WHAT THE TASK ASKS:
Whenever a line in the entries below contains the string "Also", copy that line.

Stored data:
-- Opening Marker --

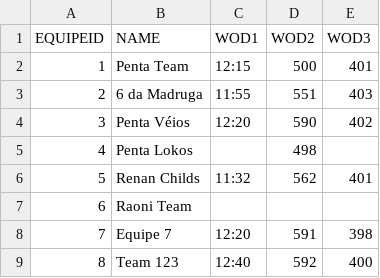
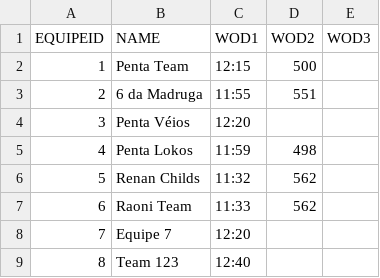
Before and after one commit to diegorasec/Leaderboard, a CSV file: src/main/resources/results.csv, drawn as a sheet.

```diff
--- a/src/main/resources/results.csv
+++ b/src/main/resources/results.csv
@@ -1,9 +1,9 @@
 EQUIPEID,NAME,WOD1,WOD2,WOD3
-1,Penta Team,12:15,500,401
-2,6 da Madruga,11:55,551,403
-3,Penta Véios,12:20,590,402
-4,Penta Lokos,,498,
-5,Renan Childs,11:32,562,401
-6,Raoni Team,,,
-7,Equipe 7,12:20,591,398
-8,Team 123,12:40,592,400
+1,Penta Team,12:15,500,
+2,6 da Madruga,11:55,551,
+3,Penta Véios,12:20,,
+4,Penta Lokos,11:59,498,
+5,Renan Childs,11:32,562,
+6,Raoni Team,11:33,562,
+7,Equipe 7,12:20,,
+8,Team 123,12:40,,
```
Also changed, not shown: 2 other files.
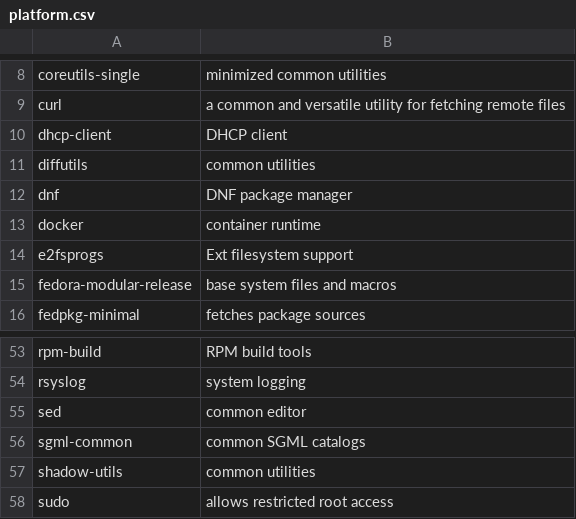
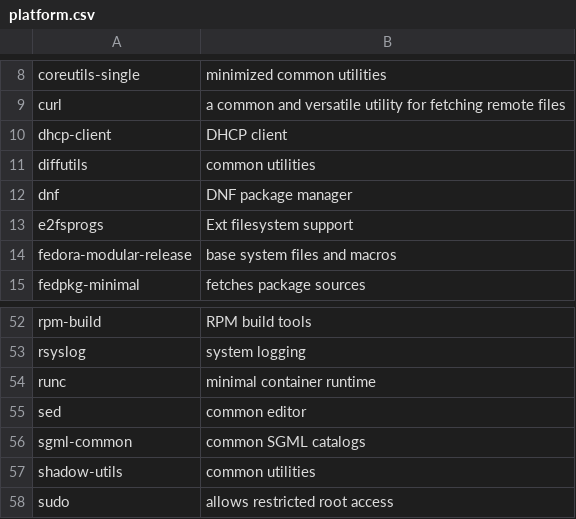
Before and after one commit to fedora-modularity/hp, a CSV file: platform.csv, drawn as a sheet; only a part is shown, gaps mark what is left out; removed rows and columns are numbered as before the commit, all else as after; the diff names each change by its address in the sheet, - before the commit and + after, or states it on an @@ line.

Commit message:
Update package lists with runc
Signed-off-by: Petr Šabata <contyk@redhat.com>

```diff
--- a/platform.csv
+++ b/platform.csv
-row 13: docker | container runtime
+row 54: runc | minimal container runtime
```
Also changed, not shown: 6 other files.
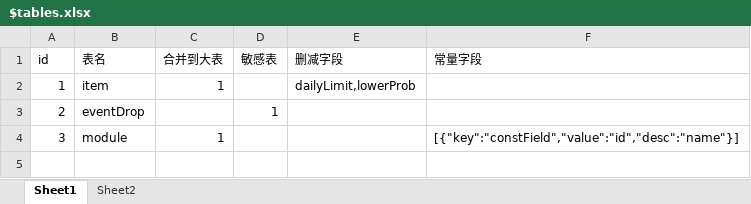
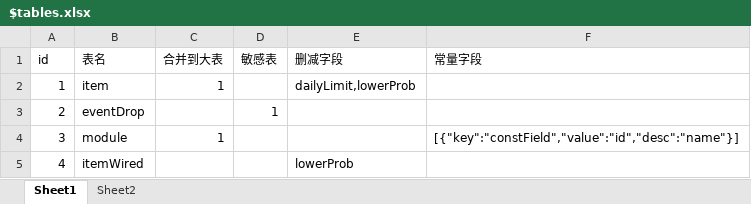
Before and after one commit to tadazly/xlsx-fbs, an Excel workbook: example/batchConvert/$tables.xlsx, sheet Sheet1, drawn as a sheet; values as stored, in another font and other column widths than the file's, no borders; the diff names each change by its address in the sheet, - before the commit and + after, or states it on an @@ line.

```diff
--- a/example/batchConvert/$tables.xlsx (sheet Sheet1)
+++ b/example/batchConvert/$tables.xlsx (sheet Sheet1)
+row 5: 4 | itemWired |  |  | lowerProb
```
Also changed, not shown: 13 other files.
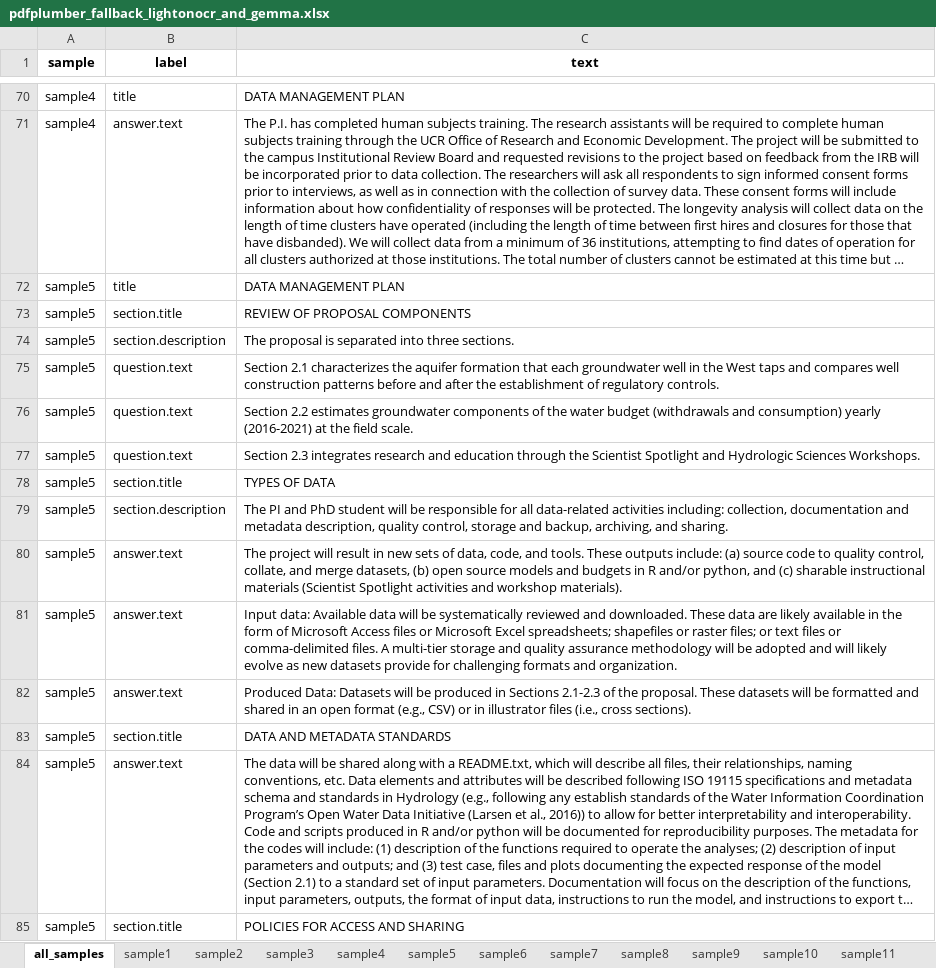
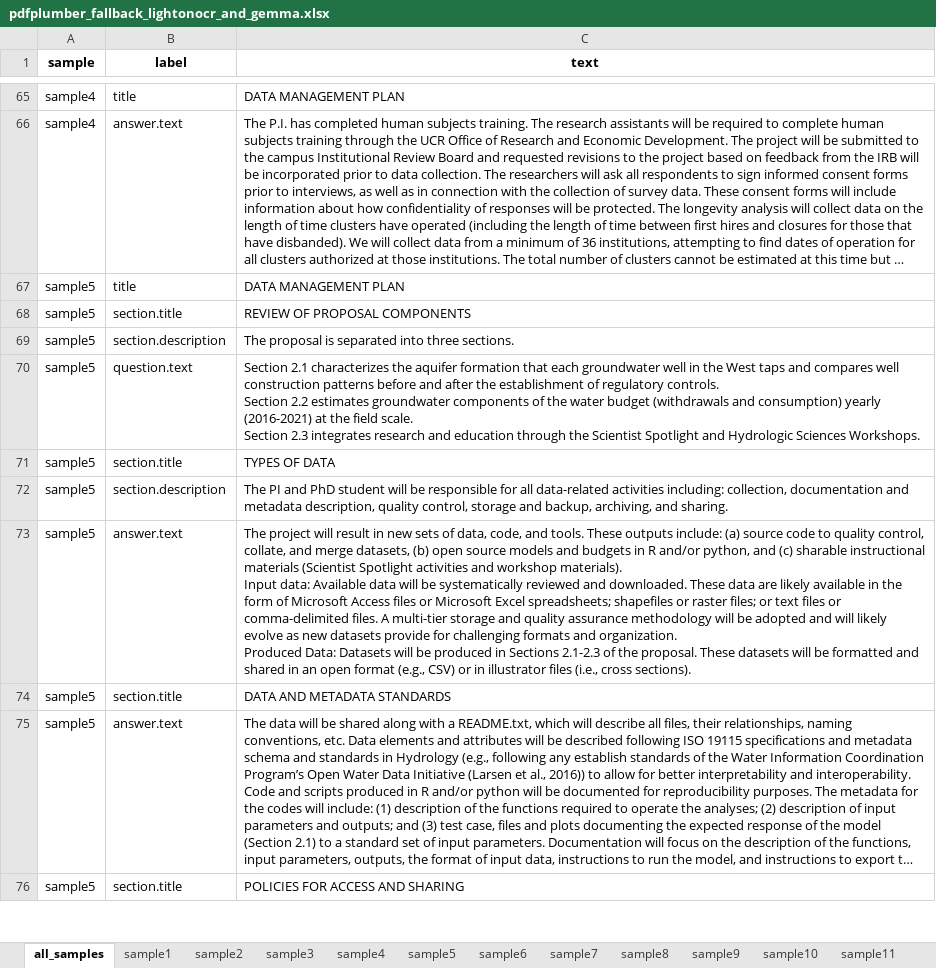
Before and after one commit to fairdataihub/dmpbridge, an Excel workbook: data/output/pdfplumber_fallback_lightonocr_and_gemma.xlsx, sheet all_samples, drawn as a sheet; only a part is shown, gaps mark what is left out; long unchanged cells end in …; values as stored, in another font and other column widths than the file's, no borders; removed rows and columns are numbered as before the commit, all else as after; ↵ is a line break in a cell; the diff covers the shown part only; the diff names each change by its address in the sheet, - before the commit and + after, or states it on an @@ line.

Commit message:
Enhance Excel export notebook to merge consecutive repeated labels and update documentation

```diff
--- a/data/output/pdfplumber_fallback_lightonocr_and_gemma.xlsx (sheet all_samples)
+++ b/data/output/pdfplumber_fallback_lightonocr_and_gemma.xlsx (sheet all_samples)
-C70 (text): …regulatory controls.
+C70 (text): …regulatory controls. ↵ Section 2.2 estimates groundwater components of the water budget (withdrawals and consumption) yearly (2016-2021) at the field scale. ↵ Section 2.3 integrates research and education through the Scientist Spotlight and Hydrologic Sciences Workshops.
-row 76: sample5 | question.text | Section 2.2 estimates groundwater components of the water budget (withdrawals and consumption) yearly (2016-2021) at the field scale.
-row 77: sample5 | question.text | Section 2.3 integrates research and education through the Scientist Spotlight and Hydrologic Sciences Workshops.
-C73 (text): …workshop materials).
+C73 (text): …workshop materials). ↵ Input data: Available data will be systematically reviewed and downloaded. These data are likely available in the form of Microsoft Access files or Microsoft Excel spreadsheets; shapefiles or raster files; or text files or comma-delimited files. A multi-tier storage and quality assurance methodology will be adopted and will likely evolve as new datasets provide for challenging formats and organization. ↵ Produced Data: Datasets will be produced in Sections 2.1-2.3 of the proposal. These datasets will be formatted and shared in an open format (e.g., CSV) or in illustrator files (i.e., cross sections).
-row 81: sample5 | answer.text | Input data: Available data will be systematically reviewed and downloaded. These data are likely available in the form of Microsoft Access files or Microsoft Excel spreadsheets; shapefiles or raster files; or text files or comma-delimited files. A multi-tier storage and quality assurance methodology will be adopted and will likely evolve as new datasets provide for challenging formats and organization.
-row 82: sample5 | answer.text | Produced Data: Datasets will be produced in Sections 2.1-2.3 of the proposal. These datasets will be formatted and shared in an open format (e.g., CSV) or in illustrator files (i.e., cross sections).
```
Also changed, not shown: 21 removed rows and 13 edited cells elsewhere in this sheet, sheet sample5, sheet sample13, sheet sample2, sheet sample12, sheet sample11, 2 other files.
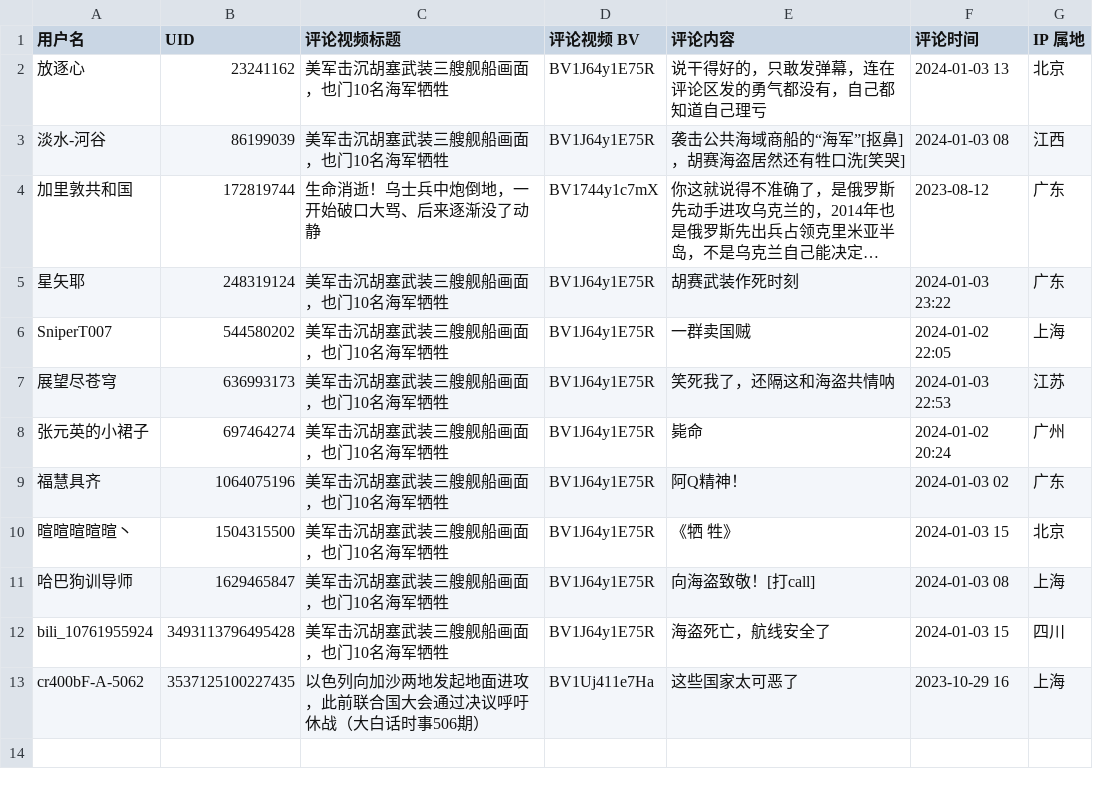
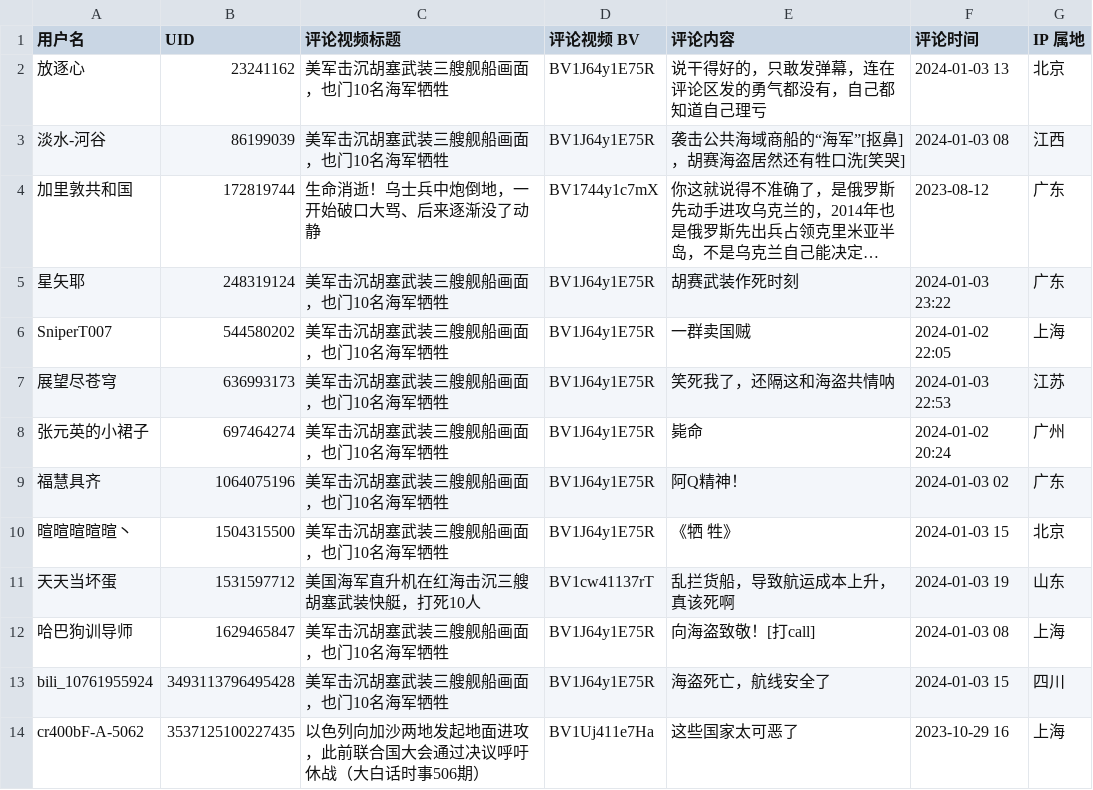
Before and after one commit to blacklisting/bilibili, a CSV file: 美分.csv, drawn as a sheet; long unchanged cells end in ….

Commit message:
Update with a comment just seen.

```diff
--- a/美分.csv
+++ b/美分.csv
@@ -10,2 +10,3 @@
 "暄暄暄暄暄丶",1504315500,"美军击沉胡塞武装三艘舰船画面，也门10名海军牺牲","BV1J64y1E75R","《牺  牲》","2024-01-03 15","北京"
+"天天当坏蛋",1531597712,"美国海军直升机在红海击沉三艘胡塞武装快艇，打死10人","BV1cw41137rT","乱拦货船，导致航运成本上升，真该死啊","2024-01-03 19","山东"
 "哈巴狗训导师",1629465847,"美军击沉胡塞武装三艘舰船画面，也门10名海军牺牲","BV1J64y1E75R","向海盗致敬！[打call]","2024-01-03 08","上海"
```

-- Closing Marker --

TASK SOLUTION:
Also changed, not shown: 2 other files.
Also changed, not shown: 6 other files.
Also changed, not shown: 13 other files.
Also changed, not shown: 21 removed rows and 13 edited cells elsewhere in this sheet, sheet sample5, sheet sample13, sheet sample2, sheet sample12, sheet sample11, 2 other files.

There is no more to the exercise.